__Task brief__
A verbatim repetition of the data below is requested, without images.

__Available records__
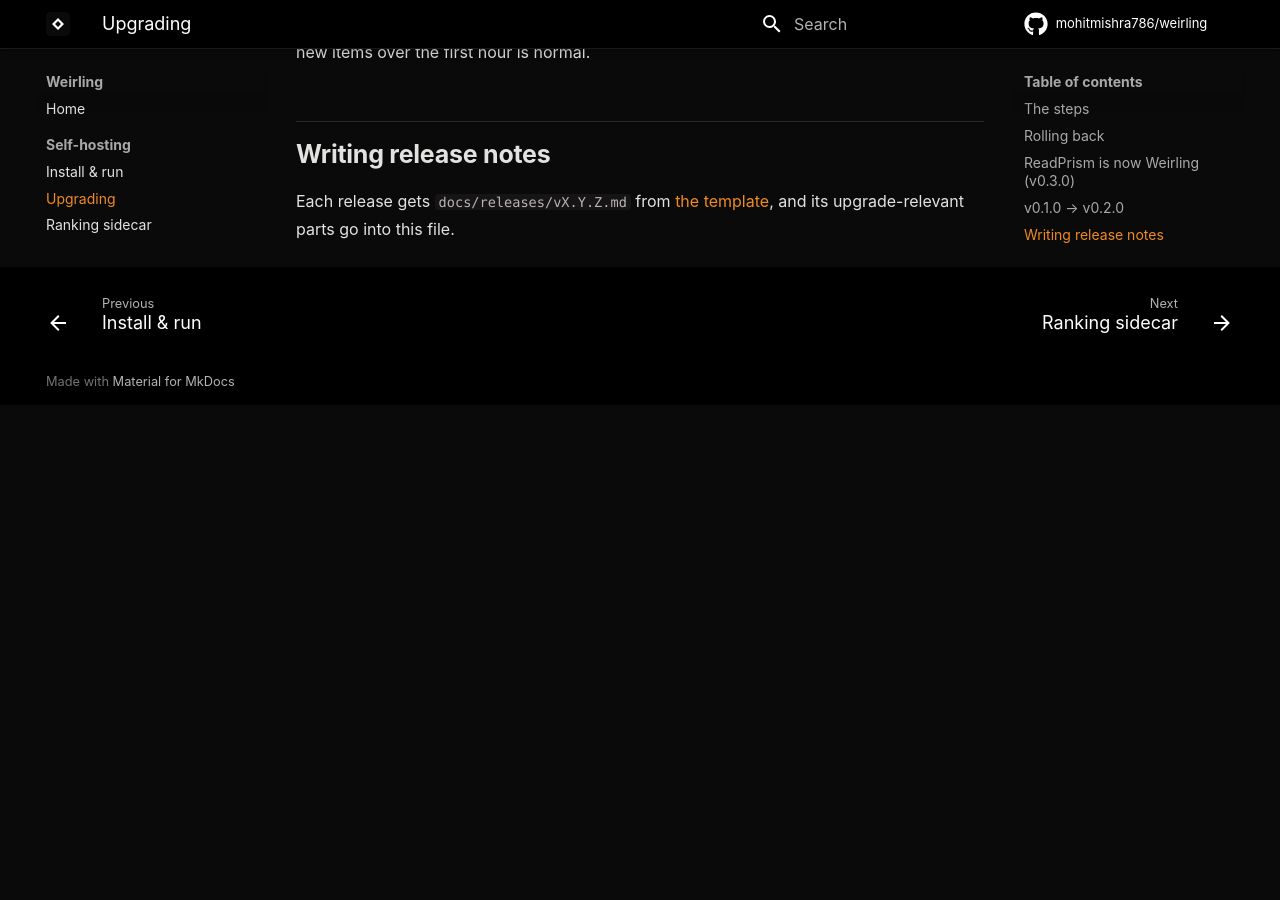
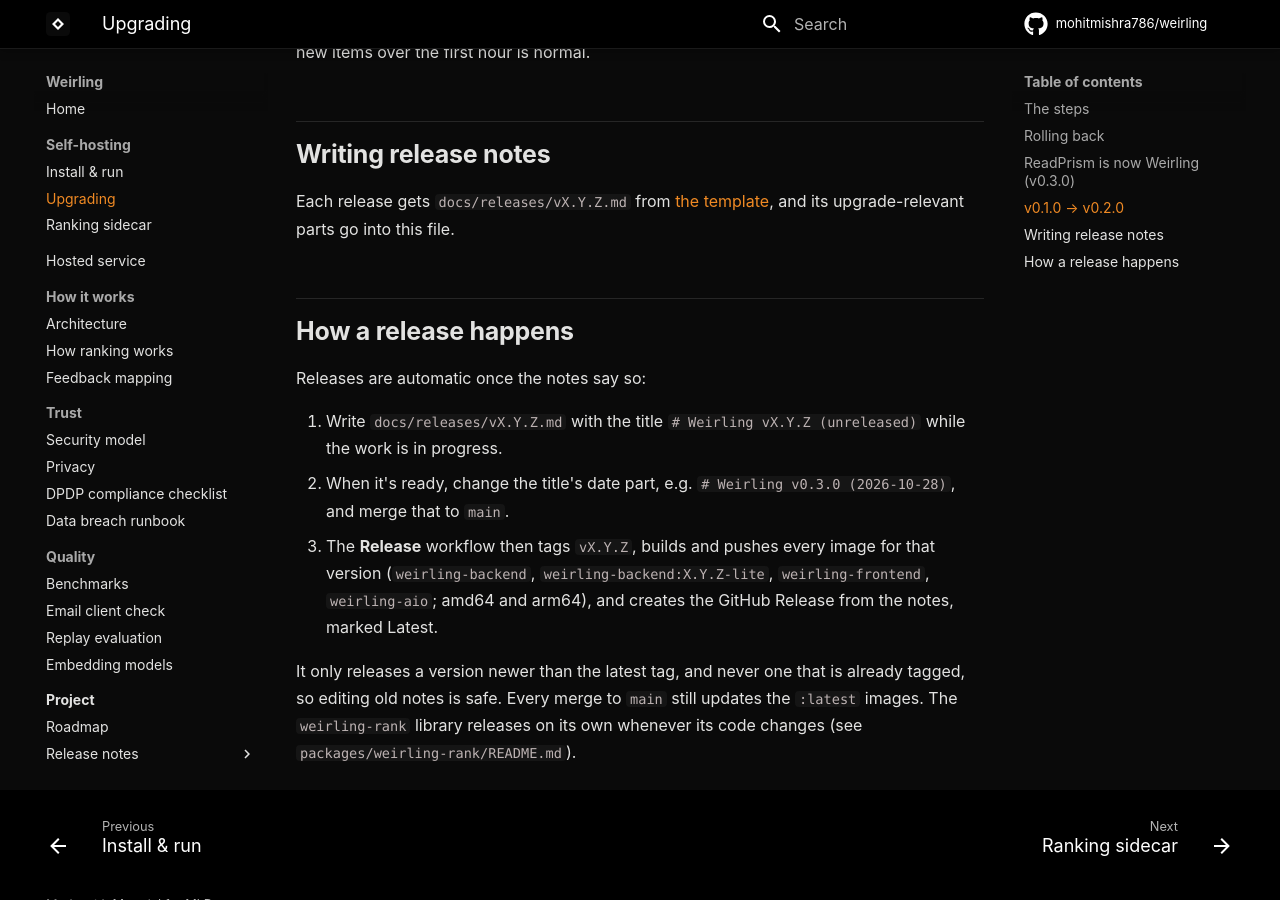
Before and after one commit to mohitmishra786/readprism, an MkDocs documentation site: the page built from docs/UPGRADING.md, in a window 1280 px wide and 900 px high, scrolled down 3290 px. Built offline with MkDocs 1.6.1 and Material for MkDocs 9.7.7, drawn with Linux system fonts in a browser that asks for light colours; comment, search, counter and statistics services are not loaded; before the commit the page ends 3695 px from its top, so only the background shows below that.

Commit message:
Releases: automatic app release from dated release notes; images built per version
Merging docs/releases/vX.Y.Z.md with a dated (not '(unreleased)') title
tags vX.Y.Z, builds and pushes all images for that version (amd64 and
arm64), and creates the GitHub Release from the notes, marked Latest.
publish-images.yml is now callable with a version (a CI-pushed tag doesn't
start workflows). Only versions newer than the latest tag, never twice.
Documented in UPGRADING.md and the release template.

Co-Authored-By: Claude Opus 5.5 <noreply@anthropic.com>

```diff
--- a/docs/UPGRADING.md
+++ b/docs/UPGRADING.md
@@ -134,3 +134,21 @@ once; a backlog of new items over the first hour is normal.
 Each release gets `docs/releases/vX.Y.Z.md` from
 [the template](releases/TEMPLATE.md), and its upgrade-relevant parts go into
 this file.
+
+## How a release happens
+
+Releases are automatic once the notes say so:
+
+1. Write `docs/releases/vX.Y.Z.md` with the title
+   `# Weirling vX.Y.Z (unreleased)` while the work is in progress.
+2. When it's ready, change the title's date part, e.g.
+   `# Weirling v0.3.0 (2026-10-28)`, and merge that to `main`.
+3. The **Release** workflow then tags `vX.Y.Z`, builds and pushes every image
+   for that version (`weirling-backend`, `weirling-backend:X.Y.Z-lite`,
+   `weirling-frontend`, `weirling-aio`; amd64 and arm64), and creates the
+   GitHub Release from the notes, marked Latest.
+
+It only releases a version newer than the latest tag, and never one that is
+already tagged, so editing old notes is safe. Every merge to `main` still
+updates the `:latest` images. The `weirling-rank` library releases on its own
+whenever its code changes (see `packages/weirling-rank/README.md`).
```
Also changed, not shown: docs/releases/TEMPLATE.md (+3 -0 lines), 2 other files.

__Problem solution__
Before and after one commit to mohitmishra786/readprism, an MkDocs documentation site: the page built from docs/UPGRADING.md, in a window 1280 px wide and 900 px high, scrolled down 3290 px. Built offline with MkDocs 1.6.1 and Material for MkDocs 9.7.7, drawn with Linux system fonts in a browser that asks for light colours; comment, search, counter and statistics services are not loaded; before the commit the page ends 3695 px from its top, so only the background shows below that.

Commit message:
Releases: automatic app release from dated release notes; images built per version
Merging docs/releases/vX.Y.Z.md with a dated (not '(unreleased)') title
tags vX.Y.Z, builds and pushes all images for that version (amd64 and
arm64), and creates the GitHub Release from the notes, marked Latest.
publish-images.yml is now callable with a version (a CI-pushed tag doesn't
start workflows). Only versions newer than the latest tag, never twice.
Documented in UPGRADING.md and the release template.

Co-Authored-By: Claude Opus 5.5 <noreply@anthropic.com>

```diff
--- a/docs/UPGRADING.md
+++ b/docs/UPGRADING.md
@@ -134,3 +134,21 @@ once; a backlog of new items over the first hour is normal.
 Each release gets `docs/releases/vX.Y.Z.md` from
 [the template](releases/TEMPLATE.md), and its upgrade-relevant parts go into
 this file.
+
+## How a release happens
+
+Releases are automatic once the notes say so:
+
+1. Write `docs/releases/vX.Y.Z.md` with the title
+   `# Weirling vX.Y.Z (unreleased)` while the work is in progress.
+2. When it's ready, change the title's date part, e.g.
+   `# Weirling v0.3.0 (2026-10-28)`, and merge that to `main`.
+3. The **Release** workflow then tags `vX.Y.Z`, builds and pushes every image
+   for that version (`weirling-backend`, `weirling-backend:X.Y.Z-lite`,
+   `weirling-frontend`, `weirling-aio`; amd64 and arm64), and creates the
+   GitHub Release from the notes, marked Latest.
+
+It only releases a version newer than the latest tag, and never one that is
+already tagged, so editing old notes is safe. Every merge to `main` still
+updates the `:latest` images. The `weirling-rank` library releases on its own
+whenever its code changes (see `packages/weirling-rank/README.md`).
```
Also changed, not shown: docs/releases/TEMPLATE.md (+3 -0 lines), 2 other files.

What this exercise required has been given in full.